> [What you will do]: For each line of the data below that contains "index", return that line.

> [Dataset]:

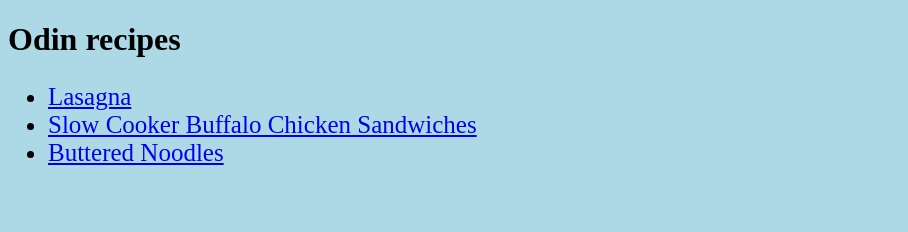
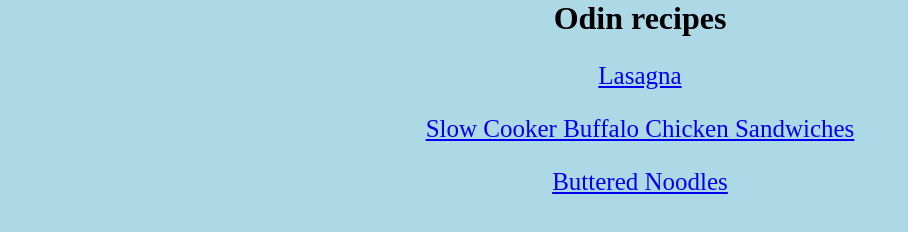
Before and after one commit to MelinteMihail/odin-recipes, a plain HTML site: page index.html in a window 1280 px wide. Shown: the whole page, without its empty margins (0-908 px from the left). Drawn offline with Linux system fonts and the light colour scheme.

Commit message:
Add CSS on index.html Centered text and added padding,margin

```diff
--- a/index.html
+++ b/index.html
@@ -7,6 +7,8 @@
     <link rel="stylesheet" href="styles/style.css">
 </head>
 <body>
+
+    <div class="main-content">
         <h1>Odin recipes</h1>
 
         <ul>
@@ -14,6 +16,7 @@
             <li> <a href="recipes/chicken-sandwich.html">Slow Cooker Buffalo Chicken Sandwiches</a> </li>
             <li> <a href="recipes/buttered-noodles.html">Buttered Noodles</a> </li>
         </ul>
+    </div>
 
 </body>
 </html>
--- a/styles/style.css
+++ b/styles/style.css
@@ -1,7 +1,25 @@
-body{
+* {
+    margin: 0;
+    padding: 0;
+    box-sizing: border-box;
+}
+
+body {
     background-color: #add8e6;
 }
 
-ul{
+.main-content {
+   width: auto;
+   height: auto;
+   margin: 0 auto;
+   text-align: center;
+}
+
+ul {
     font-size: 25px;
+    list-style-type: none;
 }
+
+li {
+    margin-top: 25px;
+}
```
Also changed, not shown: 1 other file. Lines whose indentation alone changed are shown as unchanged.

> [Result of this task]:
Before and after one commit to MelinteMihail/odin-recipes, a plain HTML site: page index.html in a window 1280 px wide. Shown: the whole page, without its empty margins (0-908 px from the left). Drawn offline with Linux system fonts and the light colour scheme.
Add CSS on index.html Centered text and added padding,margin
--- a/index.html
+++ b/index.html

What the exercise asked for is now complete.